Gutenberg lost the case and Jörg Dritzehn became the new owner of the printing press. If indeed Gutenberg succeeded in printing anything while in Strasbourg, nothing remains.
The new contract still had several years to run, so it’s likely that Gutenberg sought capital for a new press and continued to refine his techniques. Records show that in 1448 he returned to Mainz to borrow money from his brother-in-law, Arnold Gelthus. Gutenberg used this loan to purchase another workshop, apparently for the purpose of generating profit though rapid sales. Several small printed items from this period have been traced to him, including Latin grammar books and a calendar.
In 1450 Gutenberg borrowed a considerable sum of money from Johann Fust, a wealthy businessman and moneylender. The loan funded the construction of printing equipment for another workshop, which was large enough to accommodate the inventor’s next and most ambitious project, the 42-line Bible.
Gutenberg viewed printing as a craft, not as a replacement for handwriting.
Gutenberg viewed printing as a craft, not as a replacement for handwriting. Beautifully illustrated handwritten books were at the height of their popularity in Europe, and Gutenberg desired to produce an item of exquisite comparison.
His decision to print Bibles may have been influenced by pro-Reformation leanings. In the mid-15th century, Bibles were rarely available outside churches and monasteries, but reformers had begun challenging the status quo. Abbots wanting to reform their monasteries recognized the need to have uniformly translated Bibles in their libraries, and Gutenberg’s new technology provided a way to do so.
Two years after receiving the initial loan from Fust, Gutenberg borrowed an additional amount that enabled him to start printing the Bibles. It was a massive undertaking that took two years to complete. At the height of production, Gutenberg and his assistants printed 300 sheets a day using six presses. A finished Bible consisted of 641 sheets and was bound into two volumes. The text was organized in two columns of 42 lines per page and resembled a beautifully illuminated manuscript. Gutenberg’s workshop produced approximately 200 such Bibles, though estimates vary somewhat. About 40 or 50 copies survive today and are housed in libraries around the world.
Toward the end of the printing of the Bibles, Fust sued Gutenberg and demanded repayment of the loans, plus interest. The specific cause of the lawsuit is unknown. Gutenberg’s uncompromising style may have conflicted with his partner’s desire for a speedy return on his investment, or perhaps Fust suspected Gutenberg of diverting funds for his own projects.
Gutenberg lost the case and much of his equipment, including the type for his next project, a Psalter, which Fust went on to produce in conjunction with Gutenberg’s most experienced employee. After the court case, Gutenberg opened another workshop with the help of a friend.

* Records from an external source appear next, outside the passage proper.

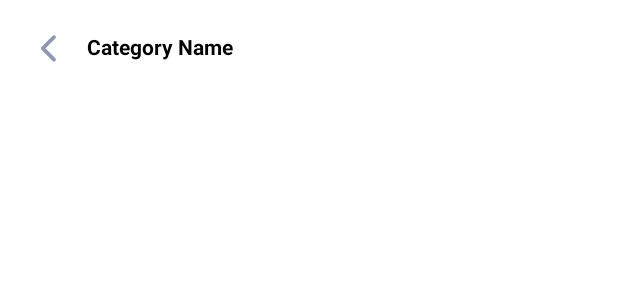
After one commit to IT21168390/E-commerce_Customers_Android_App-EAD_Assessment, an Android app: the layout item_category.xml on its own in the app's theme, with its tools: preview values and no code run, on a phone screen of 412 x 824 dp. The commit adds this screen. Shown: the top 300 px of the screen. Run offline under Robolectric (Android 15) with nearby library versions, the phone set to English and light mode, and no system bars.

Commit message:
Added Fragment for category selection

```diff
--- /dev/null
+++ b/app/src/main/res/layout/item_category.xml
@@ -0,0 +1,28 @@
+<?xml version="1.0" encoding="utf-8"?>
+<LinearLayout xmlns:android="http://schemas.android.com/apk/res/android"
+    android:layout_width="match_parent"
+    android:layout_height="wrap_content"
+    android:orientation="horizontal"
+    android:gravity="center_vertical"
+    android:padding="16dp">
+
+    <!-- Category Icon -->
+    <ImageView
+        android:id="@+id/category_icon"
+        android:layout_width="30dp"
+        android:layout_height="30dp"
+        android:contentDescription="Description"
+        android:layout_marginEnd="12dp"
+        android:src="@drawable/ic_back_arrow" />
+
+    <!-- Category Text -->
+    <TextView
+        android:id="@+id/category_name"
+        android:layout_width="wrap_content"
+        android:layout_height="wrap_content"
+        android:text="Category Name"
+        android:textSize="14sp"
+        android:textColor="@color/black"
+        android:textStyle="bold" />
+
+</LinearLayout>
--- a/app/src/main/res/values/strings.xml
+++ b/app/src/main/res/values/strings.xml
@@ -37,6 +37,7 @@
     <string name="hello_blank_fragment">Hello blank fragment</string>
     <string name="checkout_btn">Proceed to Checkout</string>
     <string name="cart_title">My Cart</string>
+    <string name="category_icon_desc">Category Icon</string>
     <string-array name="categories_array">
         <item>All</item>
         <item>Electronics</item>
```
Also changed, not shown: app/src/main/java/com/example/e_commercecustomers_ead/adapters/CategoryAdapter.java (added, +59 -0 lines), app/src/main/java/com/example/e_commercecustomers_ead/fragments/CategoryFragment.java (added, +54 -0 lines), app/src/main/java/com/example/e_commercecustomers_ead/fragments/ProductsFragment.java (+26 -0 lines), app/src/main/java/com/example/e_commercecustomers_ead/models/Category.java (added, +20 -0 lines), app/src/main/res/drawable/woman_bag_icon.xml (added, +15 -0 lines), app/src/main/res/drawable/woman_shoes_icon.xml (added, +13 -0 lines), app/src/main/res/layout/fragment_category.xml (added, +34 -0 lines), app/src/main/res/layout/fragment_products.xml (+48 -18 lines).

Unable to duplicate his previous successes, he produced small, easily printed items.
In 1462, Mainz fell to the soldiers of Archbishop Adolf II von Nassau. As a result, most printers fled the city, spreading their craft throughout Europe as they reestablished their businesses.
In January 1465, the archbishop, in an attempt to make up for past wrongs, pensioned Gutenberg. He lived out his last years in relative comfort and died on February 3, 1468.
His legacy, however, continues. As a result of Gutenberg’s invention, books could be printed cheaply and in huge numbers. Thus he touched off a knowledge explosion that otherwise would have been impossible.
The Bible, too, enjoyed increasingly widespread distribution thanks to Gutenberg. And now that the printing age has given way to the digital age, the Bible and its teachings are more available—though not better understood—than ever.